Last month the Journal of the Royal Society of Medicine published research showing that life expectancy in the UK lagged every other G7 country apart from the US, as a result of a decade of lower incomes and stagnating health and economy since 2012. But the situation was already dire in 2012, when research by University College London – a “Lives on the Line” map – displayed health inequalities so stark that there was an 11-year difference in life expectancy between London’s Hackney and the West End, the same gap as between England and Guatemala. We have known for a while that where we are born, grow up, and work matters to our health.

WHO’s 75th anniversary year is an opportunity to motivate action to tackle the health challenges of today before they become even bigger challenges of tomorrow.  At ICC, we’re embarking on a plan with three local authorities to develop neighbourhood models that as well as informing services delivery, placemaking projects and planning, can promote well-being, protect the environment, and foster social cohesion – all essential to tackling health inequality and addressing the fact that the people who live in the most vulnerable communities are often the hardest hit. Poor health isn’t just a matter of life expectancy but also quality of life and health – and councils have it in their power to make clear, positive differences here.

Working at local level is a great opportunity to identify and challenge health disparities. Neighbourhoods give local authorities the chance to address physical issues that contribute to poorliness, whether it’s by creating more green space or building safe and affordable housing, or by delivering walkable communities with immediate access to shops and amenities, including healthcare and pharmacies. All these build healthier, happier neighbourhoods.

Some of these steps may seem obvious. Others are less apparent, such as avoiding large monocultures of housing or physical barriers that segregate communities or deploying the time and expertise necessary to creating child and age-friendly cities. Neighbourhood models can also help identify where affordable housing initiatives are most needed, and thus protect vulnerable populations from eviction. They can promote policies that make accessing healthcare, jobs, and healthy food options easier through public transportation systems, and community gardens. Local authorities can also invest in clinics and hospitals in underserved areas, making sure healthcare is affordable, accessible, and culturally appropriate for all.

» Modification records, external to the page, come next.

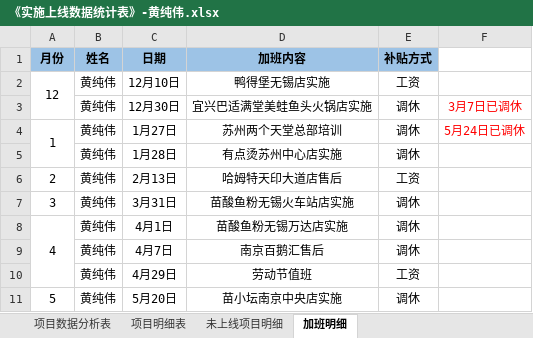
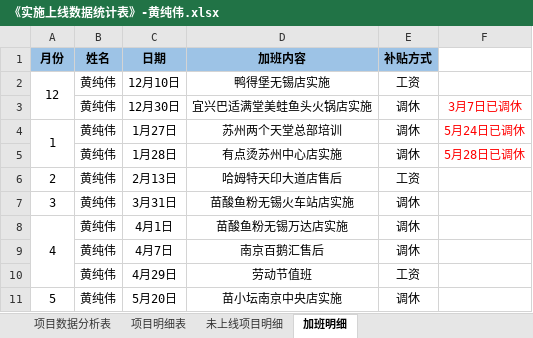
Before and after one commit to zhanglei601396810/NanJing, an Excel workbook: 周数据/《实施上线数据统计表》-黄纯伟.xlsx, sheet 加班明细, drawn as a sheet; values as stored, in another font and other column widths than the file's, no borders; the diff names each change by its address in the sheet, - before the commit and + after, or states it on an @@ line.

```diff
--- a/周数据/《实施上线数据统计表》-黄纯伟.xlsx (sheet 加班明细)
+++ b/周数据/《实施上线数据统计表》-黄纯伟.xlsx (sheet 加班明细)
-F5: (empty)
+F5: 5月28日已调休
```
Also changed, not shown: sheet 项目明细表, sheet 未上线项目明细, sheet 项目数据分析表.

Vitally, these actions can only happen when everyone works together. Neighbourhood models work when they are inclusive and involve and co-ordinate key stakeholders like urban planners, civic institutions, investors, employers, and residents to address social determinants of health in a localized, culturally appropriate way. Community organisations, too often an afterthought, must sit at the heart of such plans. They can provide education and resources to promote healthy lifestyles such as walking groups, healthy cooking classes, and support groups – often vital support to ensure no-one in vulnerable and marginalized populations is left behind.

There’s not a lot here that’s new – apart, crucially, from the need for a new mindset that has the ambition to use different ways of working, planning and imagining to tackle inequalities that belong to the last century. Local authorities have at their fingertips the means to understand cause and impact of health inequality and to design different futures for all, so the future is better for everyone.

At ICC, we firmly believe that health and health equity must be at the heart of the work councils do within their neighbourhoods and that neighbourhood models can play a significant role in making progress to a more sustainable, healthier and equal future for all.

But of course, enabling health equity it is everyone’s responsibility and depends on comprehensive action at every level, from city-wide to regional to the most local neighbourhoods. Let’s work together to build healthier and fairer neighbourhoods, that can pave the way to a healthier and fairer future.